## Dataset
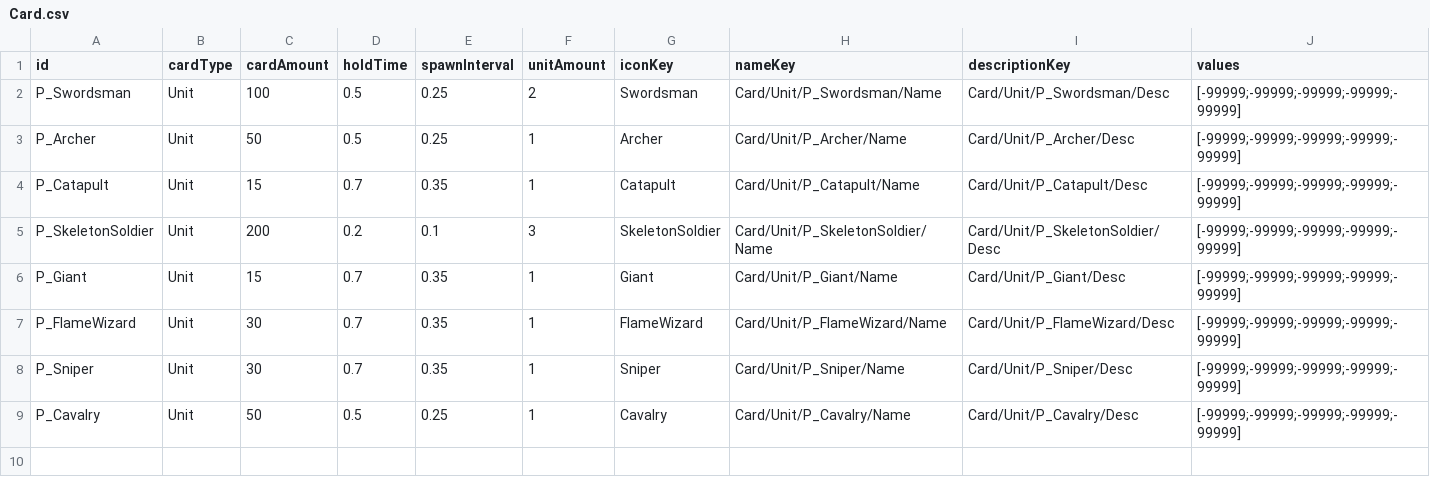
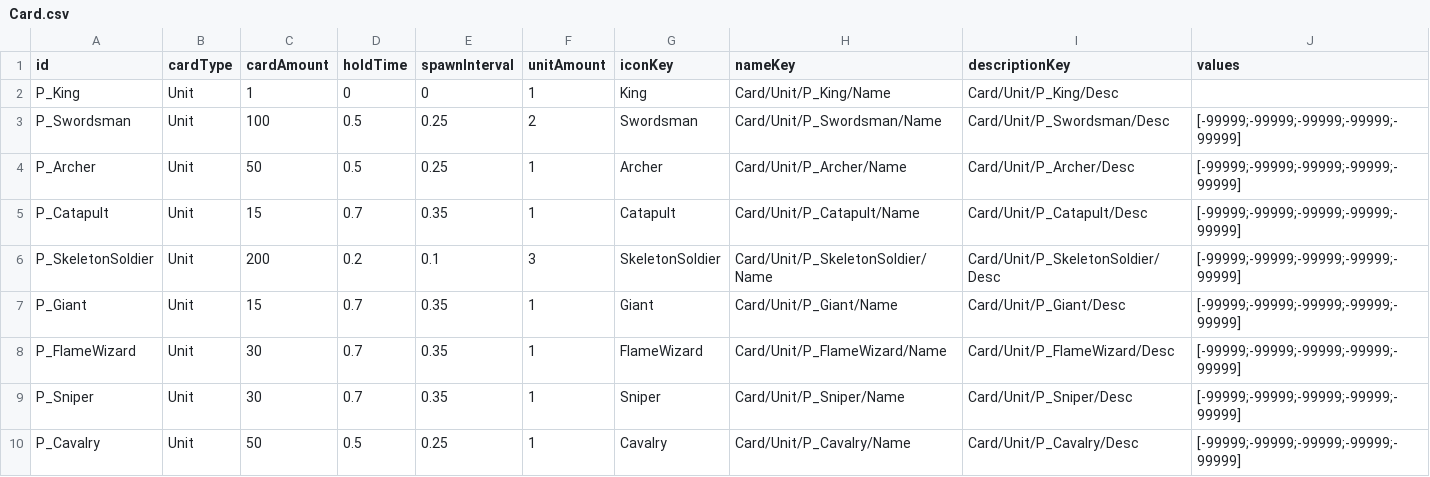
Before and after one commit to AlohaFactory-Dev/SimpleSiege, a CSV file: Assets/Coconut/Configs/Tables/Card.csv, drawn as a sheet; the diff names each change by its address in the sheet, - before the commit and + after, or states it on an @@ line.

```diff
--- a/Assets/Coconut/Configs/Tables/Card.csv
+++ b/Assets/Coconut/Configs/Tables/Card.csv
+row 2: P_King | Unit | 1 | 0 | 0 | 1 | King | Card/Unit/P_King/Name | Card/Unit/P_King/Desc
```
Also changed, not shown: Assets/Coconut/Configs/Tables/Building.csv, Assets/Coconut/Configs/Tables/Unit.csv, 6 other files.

## Aim of the task
Repeat the material above verbatim, with no pictures in the output.

## Exercise output
Before and after one commit to AlohaFactory-Dev/SimpleSiege, a CSV file: Assets/Coconut/Configs/Tables/Card.csv, drawn as a sheet; the diff names each change by its address in the sheet, - before the commit and + after, or states it on an @@ line.

```diff
--- a/Assets/Coconut/Configs/Tables/Card.csv
+++ b/Assets/Coconut/Configs/Tables/Card.csv
+row 2: P_King | Unit | 1 | 0 | 0 | 1 | King | Card/Unit/P_King/Name | Card/Unit/P_King/Desc
```
Also changed, not shown: Assets/Coconut/Configs/Tables/Building.csv, Assets/Coconut/Configs/Tables/Unit.csv, 6 other files.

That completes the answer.